    replied
    Originally posted by zarnticolz View Post
    But do I need to know the names of the people in there, as the origional tenant may have moved out and let someone else in.
    You seek possession from the tenant named on the tenancy agreement, not any unauthorized occupants.

    Leave a comment:


  • zarnticolz
    replied

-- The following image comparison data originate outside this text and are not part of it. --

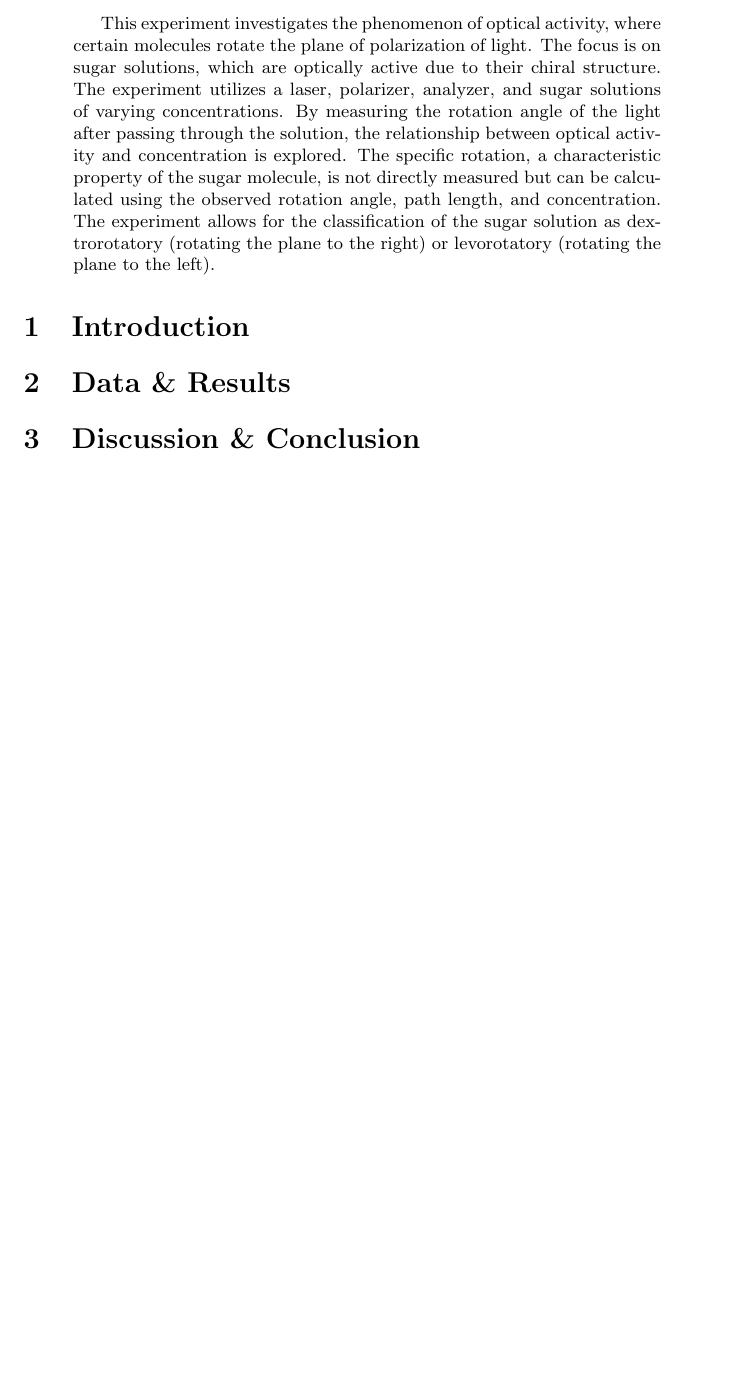
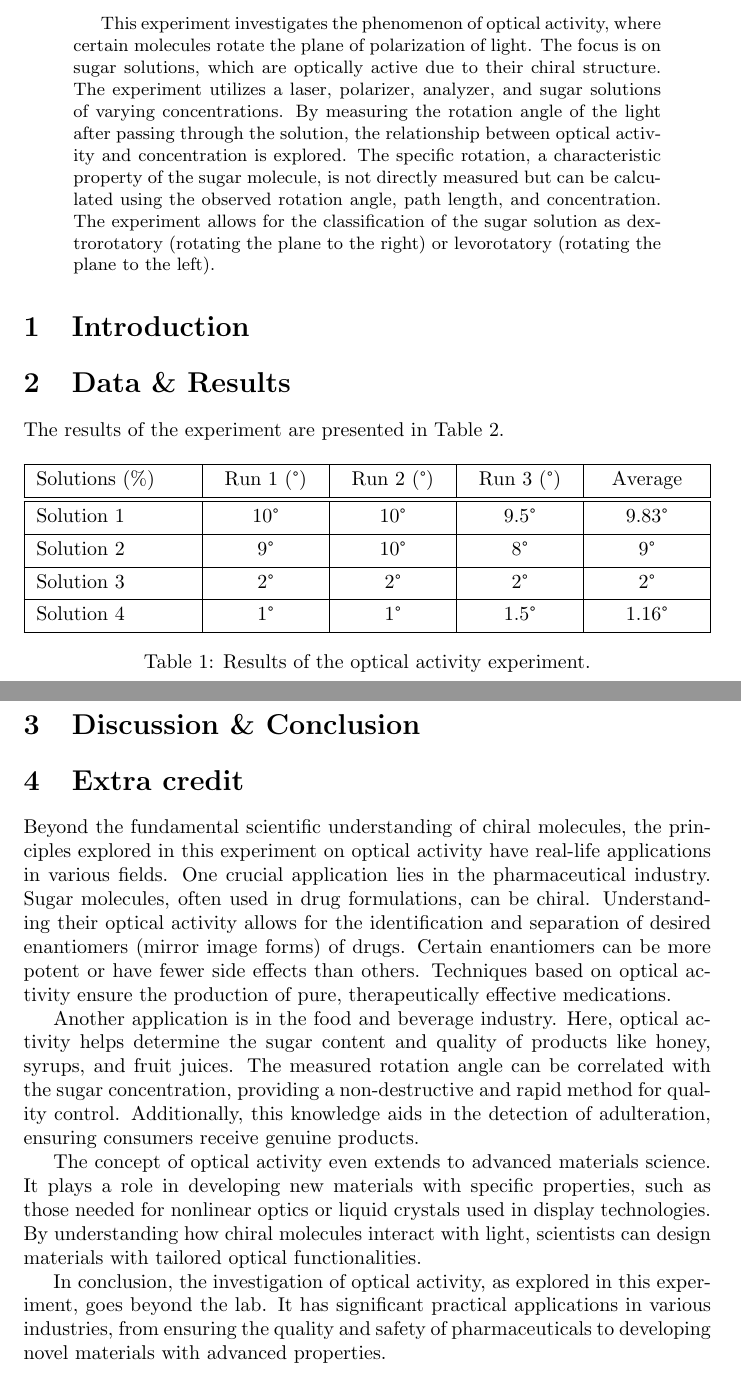
Before and after one commit to rannyyev/phys222, a LaTeX paper (r4/r4.tex): part of the page before the commit and two parts of pages 1 and 2 of 2 after it, the two joined at a grey line, cut so that both start at the same text, the shorter picture padded with empty space. Compiled offline with pdfLaTeX.

Commit message:
added extracredit, plot and data

```diff
--- a/r4/r4.tex
+++ b/r4/r4.tex
@@ -38,8 +38,32 @@ This experiment investigates the phenomenon of optical activity, where certain m
 \section{Introduction}
 
 \section{Data \& Results}
+The results of the experiment are presented in Table \ref{tab:results}.
+
+\begin{table}[h]
+\label{tab:results}
+\centering
+\begin{tblr}{hlines, vlines, colspec={X[1.5,l] X[1,c] X[1,c] X[1,c] X[1,c]}}
+Solutions (\%) & Run 1 (\degree) & Run 2 (\degree) & Run 3 (\degree) & Average\\
+\hline
+Solution 1 & 10\degree & 10\degree & 9.5\degree & 9.83\degree\\
+Solution 2 & 9\degree & 10\degree & 8\degree & 9\degree\\
+Solution 3 & 2\degree & 2\degree & 2\degree & 2\degree\\
+Solution 4 & 1\degree & 1\degree & 1.5\degree & 1.16\degree\\
+\end{tblr}
+\caption{Results of the optical activity experiment.}
+\end{table}
 
 \section{Discussion \& Conclusion}
+
+\section{Extra credit}
+Beyond the fundamental scientific understanding of chiral molecules, the principles explored in this experiment on optical activity have real-life applications in various fields. One crucial application lies in the pharmaceutical industry. Sugar molecules, often used in drug formulations, can be chiral. Understanding their optical activity allows for the identification and separation of desired enantiomers (mirror image forms) of drugs. Certain enantiomers can be more potent or have fewer side effects than others. Techniques based on optical activity ensure the production of pure, therapeutically effective medications.
+
+Another application is in the food and beverage industry. Here, optical activity helps determine the sugar content and quality of products like honey, syrups, and fruit juices. The measured rotation angle can be correlated with the sugar concentration, providing a non-destructive and rapid method for quality control. Additionally, this knowledge aids in the detection of adulteration, ensuring consumers receive genuine products.
+
+The concept of optical activity even extends to advanced materials science. It plays a role in developing new materials with specific properties, such as those needed for nonlinear optics or liquid crystals used in display technologies. By understanding how chiral molecules interact with light, scientists can design materials with tailored optical functionalities.
+
+In conclusion, the investigation of optical activity, as explored in this experiment, goes beyond the lab. It has significant practical applications in various industries, from ensuring the quality and safety of pharmaceuticals to developing novel materials with advanced properties.
 
 \printbibliography
 
```
Also changed, not shown: r4/figures/f2.png (added), r4/r4.pdf, 1 other file.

    Hello all I really appreciate all your help and patience with me I guess I am on a steep learning curve. The property was bought subject to an assured shorthold tenancy which was for a term of one year and expired in 25/02/2009. So it looks like if I want vacant possesion I will have to get a possession order, which I understand I can do myself to save costs using the online service on the hmcs website. But do I need to know the names of the people in there, as the origional tenant may have moved out and let someone else in.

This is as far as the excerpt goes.